In an article written for the ABC Alumni group (an increasingly political organisation comprising former ABC staff) Mr. Sunderland reflected on the recent news that Boris Johnson’s Conservative Party had frozen the BBC’s income over the next two years, with the British broadcaster’s future income under question.
Alan Sunderland writes:
…once you scratch the surface and look beyond international borders, you can see that the debate is not really about the method of funding public broadcasting in the UK. It is really about growing government hostility around the world to independent media who do their job, ask tough questions, and hold the powerful to account.
When you look at the international media landscape, three things quickly become clear:
The news business is under pressure, funding and profits are scarce, and as a result there are fewer and fewer sources of independent, quality news.
He writes that in almost every country where public broadcasting exists, it is by far the most trusted and valued news source.
It’s as true here in Australia as it is in the UK, Ireland, Spain, Germany, Japan, Austria, Belgium and dozens of other places.
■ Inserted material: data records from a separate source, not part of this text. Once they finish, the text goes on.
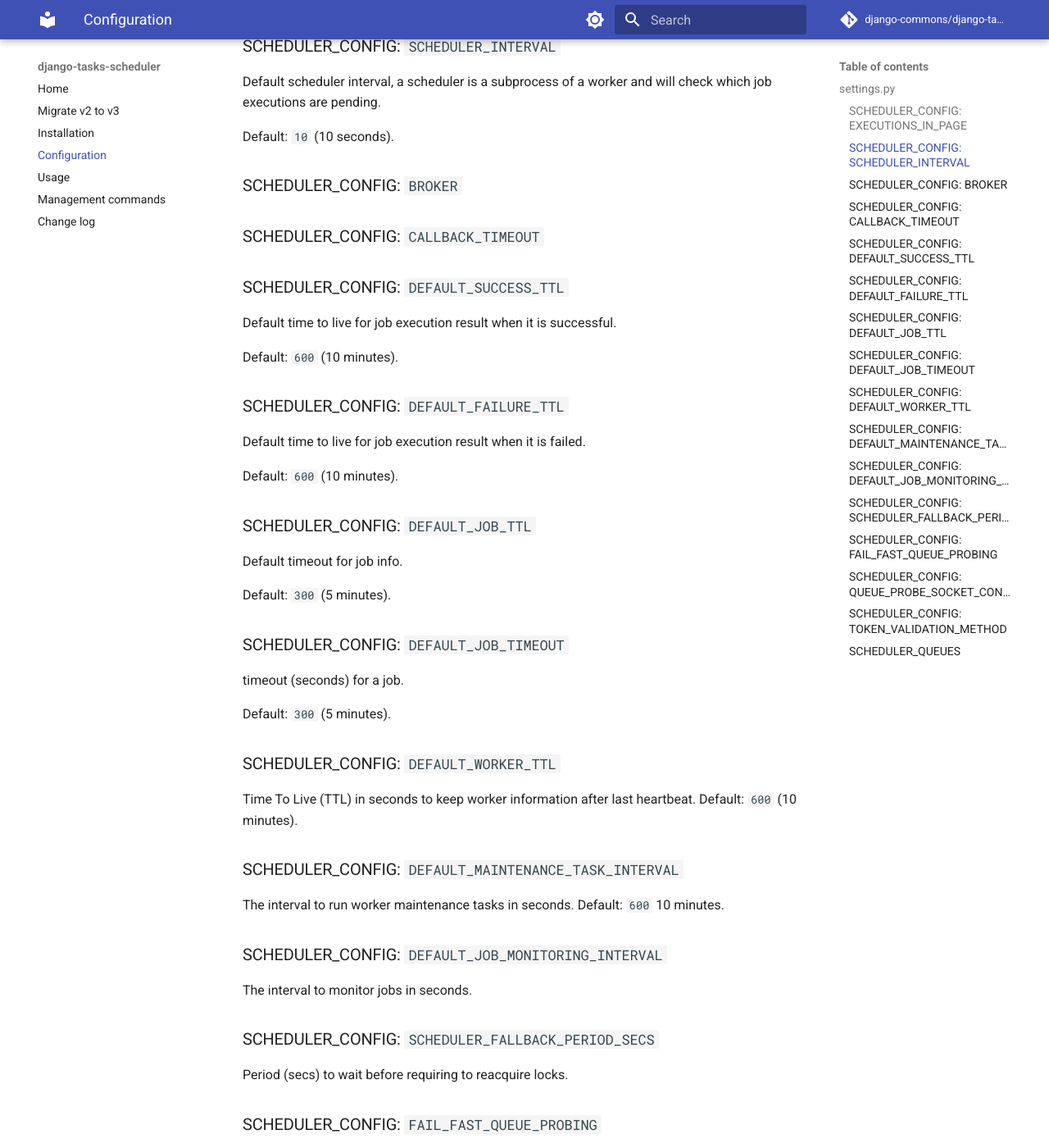
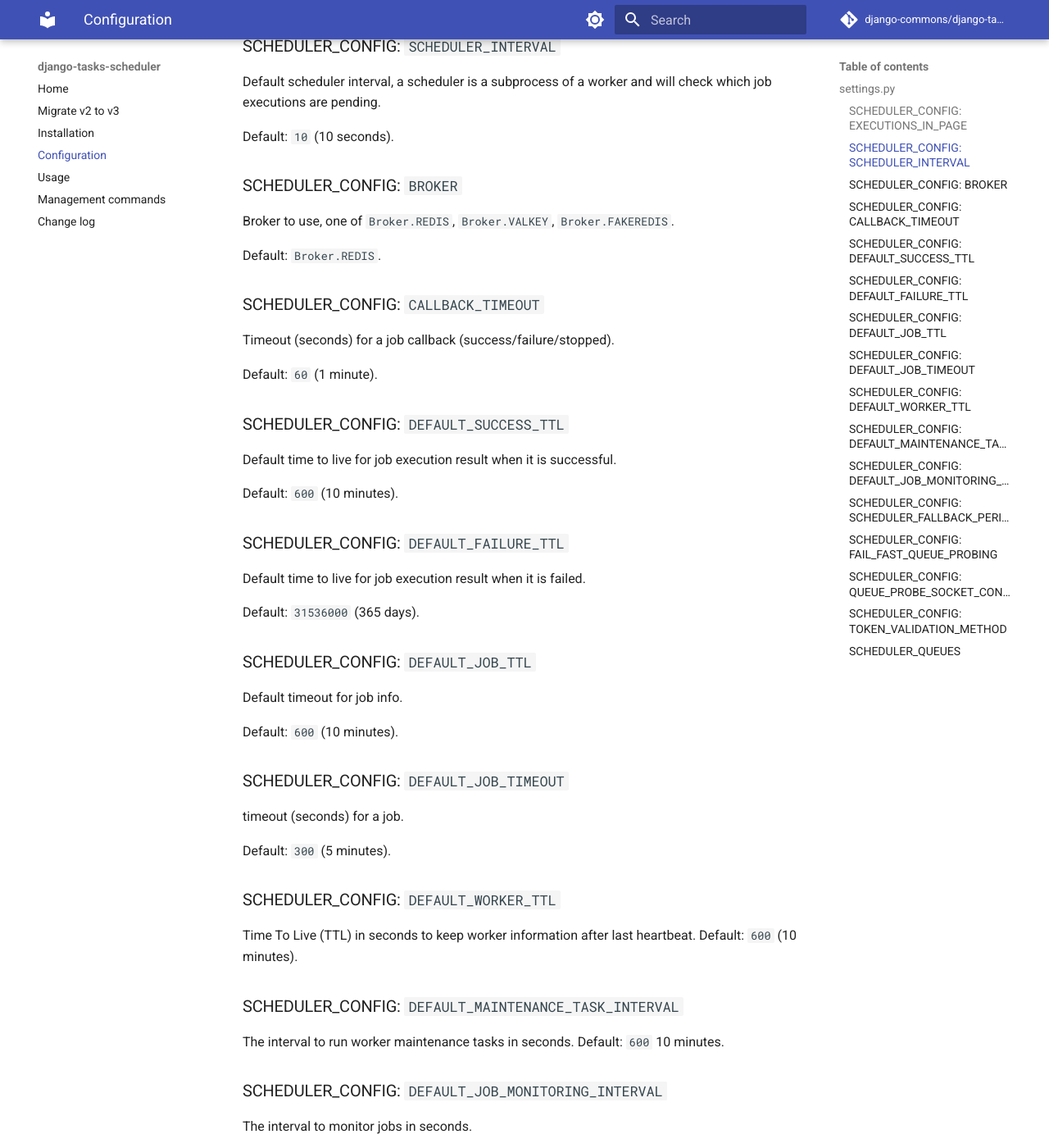
Before and after one commit to django-commons/django-tasks-scheduler, an MkDocs documentation site: the page built from docs/configuration.md, in a window 1280 px wide and 1400 px high, scrolled down 1115 px. Shown: the whole window at 82% size. Built offline with MkDocs 1.6.1 and Material for MkDocs 9.7.7, drawn with Linux system fonts in a browser that asks for light colours; comment, search, counter and statistics services are not loaded; some of the changed text lies outside the part shown.

Commit message:
doc:update (fix #389)

```diff
--- a/docs/configuration.md
+++ b/docs/configuration.md
@@ -58,7 +58,15 @@ Default: `10` (10 seconds).
 
 ### SCHEDULER_CONFIG: `BROKER`
 
+Broker to use, one of `Broker.REDIS`, `Broker.VALKEY`, `Broker.FAKEREDIS`.
+
+Default: `Broker.REDIS`.
+
 ### SCHEDULER_CONFIG: `CALLBACK_TIMEOUT`
+
+Timeout (seconds) for a job callback (success/failure/stopped).
+
+Default: `60` (1 minute).
 
 ### SCHEDULER_CONFIG: `DEFAULT_SUCCESS_TTL`
 
@@ -70,13 +78,13 @@ Default: `600` (10 minutes).
 
 Default time to live for job execution result when it is failed.
 
-Default: `600` (10 minutes).
+Default: `31536000` (365 days).
 
 ### SCHEDULER_CONFIG: `DEFAULT_JOB_TTL`
 
 Default timeout for job info.
 
-Default: `300` (5 minutes).
+Default: `600` (10 minutes).
 
 ### SCHEDULER_CONFIG: `DEFAULT_JOB_TIMEOUT`
 
@@ -98,9 +106,13 @@ Default: `600` 10 minutes.
 
 The interval to monitor jobs in seconds.
 
+Default: `30` (30 seconds).
+
 ### SCHEDULER_CONFIG: `SCHEDULER_FALLBACK_PERIOD_SECS`
 
 Period (secs) to wait before requiring to reacquire locks.
+
+Default: `120` (2 minutes).
 
 ### SCHEDULER_CONFIG: `FAIL_FAST_QUEUE_PROBING`
 
```
Also changed, not shown: docs/changelog.md (+1 -0 lines).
In the US, which has famously never supported comprehensive public broadcasting, trust in the media generally is lower than anywhere else, and Americans put the BBC in the top four of the news sources they trust the most despite the fact that it comes from another country.
Despite public broadcasters being the most trusted source of news at a time when it is most needed, governments everywhere are searching for ways to starve, censor or destroy it instead of delivering the secure funding it needs.
The fear is that, whether it is licence fees in the UK or triennial funding here in Australia, Governments can and do use funding arrangements to starve and punish public broadcasters. The circumstances, the specifics and the justifications are different, but the dynamic remains the same.
Mr. Sunderland was in charge of editorial policies at the ABC from 2013-19, in a range of positions including Head of Editorial Policies, Director of Editorial Policies and Editorial Director.
Before that, he was a Walkley Award-winning journalist at both the ABC and SBS.
He retired from the ABC in 2019.
When he is not talking about lofty editorial matters, Alan Sunderland is making up stories for children.
He’s now the author of no fewer than seven books for young people, including a series featuring a detective rat.